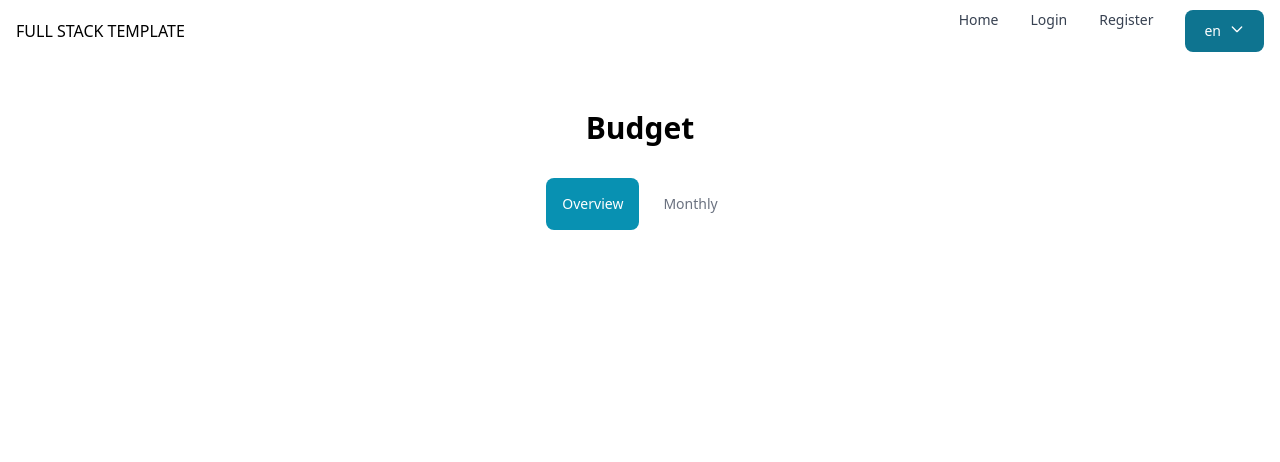
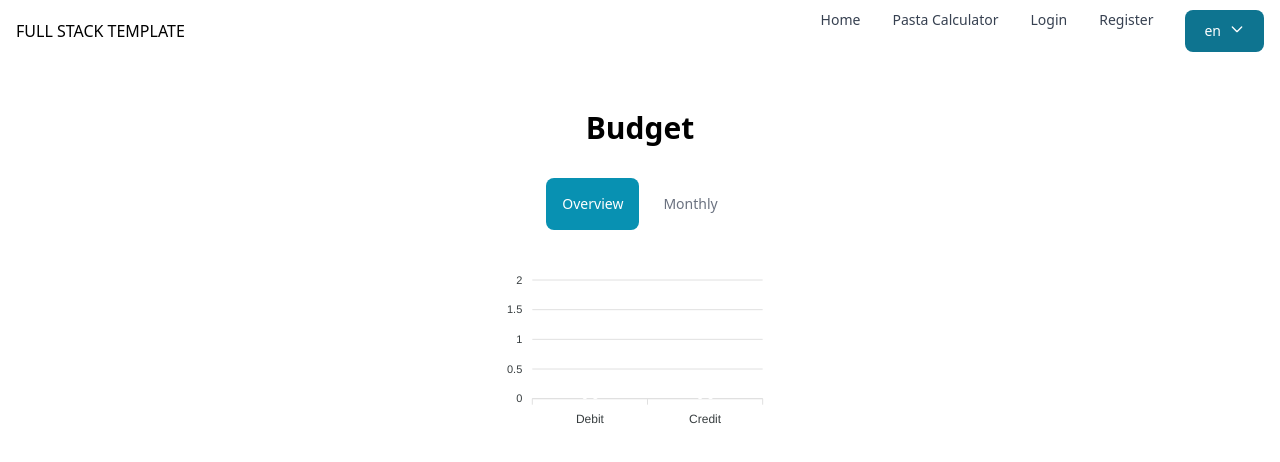
Before and after one commit to 104-Berlin/james-tools, a React (Vite) app in the folder frontend/: page /budget in a window 1280 px wide. Shown: the top 462 px of the page. Built offline with nearby package versions, Linux system fonts and the light colour scheme; no server answers.

Commit message:
Added pasta calculation and some charts

```diff
--- a/frontend/package.json
+++ b/frontend/package.json
@@ -10,12 +10,14 @@
     "preview": "vite preview"
   },
   "dependencies": {
+    "apexcharts": "^3.54.1",
     "axios": "^1.7.7",
     "flowbite-react": "^0.10.2",
     "https": "^1.0.0",
     "i18next": "^23.16.5",
     "i18next-http-backend": "^2.6.2",
     "react": "^18.3.1",
+    "react-apexcharts": "^1.5.0",
     "react-dom": "^18.3.1",
     "react-i18next": "^15.1.1",
     "react-icons": "^5.3.0",
--- /dev/null
+++ b/frontend/public/locales/de/pasta_ratio.json
@@ -0,0 +1,6 @@
+{
+    "sm": "Klein",
+    "md": "Mittel",
+    "lg": "Groß",
+    "xl": "Extra groß"
+}
--- a/frontend/public/locales/de/translation.json
+++ b/frontend/public/locales/de/translation.json
@@ -6,5 +6,6 @@
     "budget": "Budget",
     "profile": "Profil",
     "delete": "Löschen",
-    "add": "Hinzufügen"
+    "add": "Hinzufügen",
+    "pasta_ratio_header": "Pasta Rechner"
 }
--- /dev/null
+++ b/frontend/public/locales/en/pasta_ratio.json
@@ -0,0 +1,6 @@
+{
+    "sm": "Small",
+    "md": "Medium",
+    "lg": "Large",
+    "xl": "Extra Large"
+}
--- a/frontend/public/locales/en/translation.json
+++ b/frontend/public/locales/en/translation.json
@@ -6,5 +6,6 @@
     "budget": "Budget",
     "profile": "Profile",
     "delete": "Delete",
-    "add": "Add"
+    "add": "Add",
+    "pasta_ratio_header": "Pasta Calculator"
 }
--- a/frontend/src/App.tsx
+++ b/frontend/src/App.tsx
@@ -7,6 +7,7 @@ import Profile from "./routes/Profile";
 import Register from "./routes/Register";
 import Login from "./routes/Login";
 import Budget from "./routes/Budget";
+import PastaRatio from "./routes/PastaRatio";
 
 function App() {
   const router = createBrowserRouter([
@@ -17,6 +18,10 @@ function App() {
     {
       path: "/profile",
       element: <Profile />,
+    },
+    {
+      path: "/pasta_ratio",
+      element: <PastaRatio />,
     },
     {
       path: "/budget",
--- /dev/null
+++ b/frontend/src/components/Charts.tsx
@@ -0,0 +1,87 @@
+import { ApexOptions } from "apexcharts";
+import Chart from "react-apexcharts";
+
+
+export type PieChartProps = {
+    data: number[];
+}
+
+export function PieChart({ data }: PieChartProps) {
+    let options: ApexOptions = {
+        labels: ["Debit", "Credit"],
+        legend: {
+            show: false,
+            position: "bottom"
+        },
+        dataLabels: {
+            enabled: true,
+        }
+    };
+
+    return (
+        <Chart type="pie" options={options} series={data} />
+    )
+}
+
+export type BarChartProps = {
+    data: ApexAxisChartSeries | ApexNonAxisChartSeries;
+}
+
+export function BarChart({ data }: BarChartProps) {
+    let options: ApexOptions = {
+        chart: {
+            toolbar: {
+                show: false,
+            },
+            zoom: {
+                enabled: false,
+
+            }
+        },
+        plotOptions: {
+            bar: {
+                horizontal: false,
+                borderRadius: 5,
+                colors: {
+                    ranges: [
+                        {
+                            from: 0,
+                            to: 0,
+                            color: '#FF5733' // Rot für Debit
+                        },
+                        {
+                            from: 1,
+                            to: 1,
+                            color: '#33FF57' // Grün für Credit
+                        }
+                    ]
+                }
+            }
+        },
+        xaxis: {
+            categories: ["Debit", "Credit"],
+
+        },
+        fill: {
+            opacity: 1
+        },
+        dataLabels: {
+            enabled: true,
+            formatter: (val) => {
+                return val + " €"
+            }
+        },
+        tooltip: {
+            y: {
+                formatter: (val) => {
+                    return val + " €"
+                }
+            }
+        },
+        colors: ['#FF5733', '#33FF57']
+    }
+
+    return (
+        <Chart type="bar" series={data} options={options} />
+    )
+}
--- a/frontend/src/components/EditField.tsx
+++ b/frontend/src/components/EditField.tsx
@@ -73,6 +73,10 @@ export default function EditField(props: EditFieldProps) {
     }
 
     let id = props.id ?? "edit_field";
+    let pattern = undefined;
+    if (type === "number") {
+        pattern = "[0-9]*";
+    }
 
     return (
         <div
@@ -82,7 +86,7 @@ export default function EditField(props: EditFieldProps) {
             <div className={props.style === "button" ? "flex" : ""}>
                 <input
                     id={id}
-                    value={editing ? editValue : props.value}
+                    value={(editing && !props.onChange) ? editValue : props.value}
                     disabled={!editing}
                     autoFocus={props.autoFocus}
                     onChange={(e) => { handleChange(e.target.value) }}
@@ -91,6 +95,7 @@ export default function EditField(props: EditFieldProps) {
                     onSubmit={submit}
                     ref={inputRef}
                     className={final_css}
+                    pattern={pattern}
                 />
 
                 {(props.style !== "button" || editing) ? null :
--- a/frontend/src/components/Header.tsx
+++ b/frontend/src/components/Header.tsx
@@ -17,6 +17,9 @@ function Header() {
             <Navbar.Collapse>
                 <Navbar.Link href="/">
                     {t("home")}
+                </Navbar.Link>
+                <Navbar.Link href="pasta_ratio">
+                    {t("pasta_ratio_header")}
                 </Navbar.Link>
                 <ProtectedRoute>
                     <Navbar.Link href="/budget">
--- a/frontend/src/provider/AuthProvider.tsx
+++ b/frontend/src/provider/AuthProvider.tsx
@@ -13,21 +13,17 @@ export function AuthProvider({ children }: PropsWithChildren<{}>) {
 
     let setToken = (value?: string) => {
         if (value) {
+            axios.defaults.headers.common["Authorization"] = `Bearer ${token}`;
+            console.log("Setting token to: ", value);
+            localStorage.setItem("token", value);
             _setToken(value);
         } else {
+            delete axios.defaults.headers.common["Authorization"];
+            console.log("Removed token");
+            localStorage.removeItem("token");
             _setToken(null);
         }
     }
-
-    useEffect(() => {
-        if (token) {
-            axios.defaults.headers.common["Authorization"] = `Bearer ${token}`;
-            localStorage.setItem("token", token);
-        } else {
-            delete axios.defaults.headers.common["Authorization"];
-            localStorage.removeItem("token");
-        }
-    }, [token])
 
     const contextValue = useMemo(() => ({ token, setToken }), [token]);
 
--- a/frontend/src/routes/Budget.tsx
+++ b/frontend/src/routes/Budget.tsx
@@ -4,20 +4,33 @@ import { addMonthly, Monthly as TMonthly, getMonthly, updateMonthly, deleteMonth
 import { KeyboardEvent, useEffect, useState } from "react";
 import DataTable from "../components/DataTable";
 import EditField from "../components/EditField";
+import { BarChart, PieChart } from "../components/Charts";
+import { ApexOptions } from "apexcharts";
 
 
 export default function Budget() {
     let { t } = useTranslation("budget");
+    let [monthly, setMonthly] = useState<TMonthly[]>([]);
+
+    const fetchMonthly = () => {
+        getMonthly().then((res) => {
+            setMonthly(res.data);
+        });
+    };
+
+    useEffect(() => {
+        fetchMonthly();
+    }, []);
 
     return (
         <div className="flex flex-col justify-center items-center p-4">
             <h1 className="font-extrabold text-3xl p-8">Budget</h1>
             <Tabs variant="pills" className="w-full items-center justify-center">
                 <Tabs.Item title={t("overview")}>
-                    <Overview />
+                    <Overview monthly={monthly} />
                 </Tabs.Item>
                 <Tabs.Item title={t("monthly")}>
-                    <Monthly />
+                    <Monthly monthly={monthly} fetchMonthly={fetchMonthly} setMonthly={setMonthly} />
                 </Tabs.Item>
             </Tabs>
         </div>
@@ -25,36 +38,42 @@ export default function Budget() {
 }
 
 type OverviewProps = {
+    monthly: TMonthly[];
 }
 
-function Overview(_: OverviewProps) {
+function Overview(props: OverviewProps) {
+    const { t } = useTranslation("budget");
+
+    let data = props.monthly.reduce((acc, row) => {
+        return [acc[0] + row.debit, acc[1] + row.credit];
+    }, [0, 0]);
+
+
+    let series: ApexAxisChartSeries = [{
+        name: "Saldo",
+        data: [{
+            x: t("debit"), y: data[0], fillColor: "#FF5733"
+        }, { x: t("credit"), y: data[1], fillColor: "#33FF57" }],
+        group: "Overview"
+    }];
+
     return (
         <div>
-
-        </div>
+            <BarChart data={series} />
+        </div >
     )
 }
 
 type MonthlyProps = {
-
+    monthly: TMonthly[];
+    setMonthly: (monthly: TMonthly[]) => void;
+    fetchMonthly: () => void;
 }
 
-function Monthly(_: MonthlyProps) {
+function Monthly(props: MonthlyProps) {
     const { t } = useTranslation("budget");
-    const [budgets, setBudgets] = useState<TMonthly[]>([]);
     const [addModalOpen, setAddModalOpen] = useState(false);
 
-
-    const fetchBudgets = () => {
-        getMonthly().then((res) => {
-            console.log("Refetched monthly budgets: ", res.data);
-            setBudgets(res.data);
-        });
-    };
-
-    useEffect(() => {
-        fetchBudgets();
-    }, []);
 
     return (
         <div className="w-screen items-start justify-center py-4 px-32">
@@ -65,22 +84,21 @@ function Monthly(_: MonthlyProps) {
                         { key: "debit", label: t("debit"), canEdit: true },
                         { key: "credit", label: t("credit"), canEdit: true }
                     ]}
-                    data={budgets}
-                    footer={budgets.reduce((acc, row) => {
+                    data={props.monthly}
+                    footer={props.monthly.reduce((acc, row) => {
                         return { ...acc, position: acc.position + row.credit - row.debit, credit: acc.credit + row.credit, debit: acc.debit + row.debit }
                     }, { credit: 0, debit: 0, id: "footer_row", position: 0 })
                     }
                     onDelete={(row_index) => {
-                        let rows = row_index.map((index) => budgets[index])
+                        let rows = row_index.map((index) => props.monthly[index])
 
-                        console.log("Deleting from ", budgets, row_index);
                         // Update state
-                        let newBudgets = [...budgets];
+                        let newBudgets = [...props.monthly];
 
                         let quickLookup = new Set(row_index);
 
                         newBudgets = newBudgets.filter((_, row) => !quickLookup.has(row));
-                        setBudgets(newBudgets);
+                        props.setMonthly(newBudgets);
 
                         deleteMonthly(rows.map((row) => row.id.toString()));
                     }}
@@ -88,15 +106,15 @@ function Monthly(_: MonthlyProps) {
                     onEdit={(row_index, key, value) => {
                         console.log("Edit", row_index, key, value);
 
-                        let row = budgets[row_index];
+                        let row = props.monthly[row_index];
 
                         // Update state
-                        let newBudgets = [...budgets];
+                        let newBudgets = [...props.monthly];
                         newBudgets[row_index] = {
                             ...row,
                             [key]: value
                         };
-                        setBudgets(newBudgets);
+                        props.setMonthly(newBudgets);
 
                         updateMonthly({
                             id: row.id.toString(),
@@ -107,7 +125,7 @@ function Monthly(_: MonthlyProps) {
 
             <AddMonthlyModal open={addModalOpen} onSubmit={() => {
                 setAddModalOpen(false);
-                fetchBudgets();
+                props.fetchMonthly();
             }} />
         </div>
     )
```
Also changed, not shown: frontend/src/routes/PastaRatio.tsx (added, +43 -0 lines), 1 other file (tests, documents, lock files or other folders).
_____
> [DIRECTIONS FOR THIS TASK]
Nothing but a number belongs in the answer, namely how many lines above include "Link".

> [RESPONSE AREA]
5